Its robots are still processing hundreds of tests, but with fewer of us swabbing our noses, the custom-built lab is opening up its facilities to researchers from across the University

By Andrew Thurston

Over the past two years, Boston University’s Clinical Testing Laboratory has processed an extraordinary number of COVID-19 tests—more than two million. At the pandemic’s peak, the lab’s eight state-of-the-art, liquid-handling robots—the indefatigable heart of a fully automated diagnostic facility—were running more than 6,000 tests a day, returning results in 24 hours, often less. That’s a lot of swabbed noses.

Now, with those days of regular testing at BU behind us, the multimillion-dollar lab is giving its high-speed, super-efficient robots a new mission: power research from across the University.

Catherine Klapperich (BME, ME, MSE)

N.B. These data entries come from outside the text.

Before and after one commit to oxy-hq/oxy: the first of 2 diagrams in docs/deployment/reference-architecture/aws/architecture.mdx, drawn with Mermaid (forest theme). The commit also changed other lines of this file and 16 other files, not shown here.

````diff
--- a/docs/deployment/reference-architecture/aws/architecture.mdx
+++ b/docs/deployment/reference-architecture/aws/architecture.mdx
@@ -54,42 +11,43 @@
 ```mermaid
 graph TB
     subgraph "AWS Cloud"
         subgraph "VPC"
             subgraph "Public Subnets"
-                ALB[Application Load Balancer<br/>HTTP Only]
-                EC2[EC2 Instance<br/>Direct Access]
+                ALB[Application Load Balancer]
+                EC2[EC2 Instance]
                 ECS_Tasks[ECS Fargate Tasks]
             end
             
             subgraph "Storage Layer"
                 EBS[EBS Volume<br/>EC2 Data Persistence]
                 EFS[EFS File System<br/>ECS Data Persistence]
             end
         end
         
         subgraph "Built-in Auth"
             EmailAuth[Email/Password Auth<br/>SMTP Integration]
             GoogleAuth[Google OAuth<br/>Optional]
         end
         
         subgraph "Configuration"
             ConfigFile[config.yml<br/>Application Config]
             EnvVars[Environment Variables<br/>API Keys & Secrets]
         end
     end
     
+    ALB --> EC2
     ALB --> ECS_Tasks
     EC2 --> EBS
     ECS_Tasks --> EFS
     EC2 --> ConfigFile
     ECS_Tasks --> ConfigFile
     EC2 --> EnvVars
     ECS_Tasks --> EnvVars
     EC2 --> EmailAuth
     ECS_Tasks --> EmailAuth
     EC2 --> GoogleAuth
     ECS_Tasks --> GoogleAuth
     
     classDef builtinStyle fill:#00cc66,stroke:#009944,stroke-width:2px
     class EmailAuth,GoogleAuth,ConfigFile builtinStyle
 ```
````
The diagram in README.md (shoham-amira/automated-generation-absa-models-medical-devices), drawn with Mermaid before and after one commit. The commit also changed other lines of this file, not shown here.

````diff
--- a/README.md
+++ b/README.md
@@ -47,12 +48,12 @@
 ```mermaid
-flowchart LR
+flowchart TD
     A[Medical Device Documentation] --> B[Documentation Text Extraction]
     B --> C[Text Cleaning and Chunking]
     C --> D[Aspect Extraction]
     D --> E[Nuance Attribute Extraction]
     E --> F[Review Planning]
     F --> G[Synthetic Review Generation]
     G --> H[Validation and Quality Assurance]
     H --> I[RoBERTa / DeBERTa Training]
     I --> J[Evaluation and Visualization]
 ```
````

“We have built quite a remarkable, automated lab that is virtually paper-free and is able to do a lot of sophisticated liquid-handling tasks that could be applied to any number of other research projects,” says Catherine M. Klapperich, a BU College of Engineering professor of biomedical engineering, who helped build and oversee the testing facility. She says the wet lab—a space that allows scientists to study things like biological matter, chemicals, and liquids—will be open to researchers from around BU. “Most interesting to us is working with scientists on both campuses to figure out how we can leverage this facility to help people do their research faster and better.”

Read the full story on BU’s The Brink.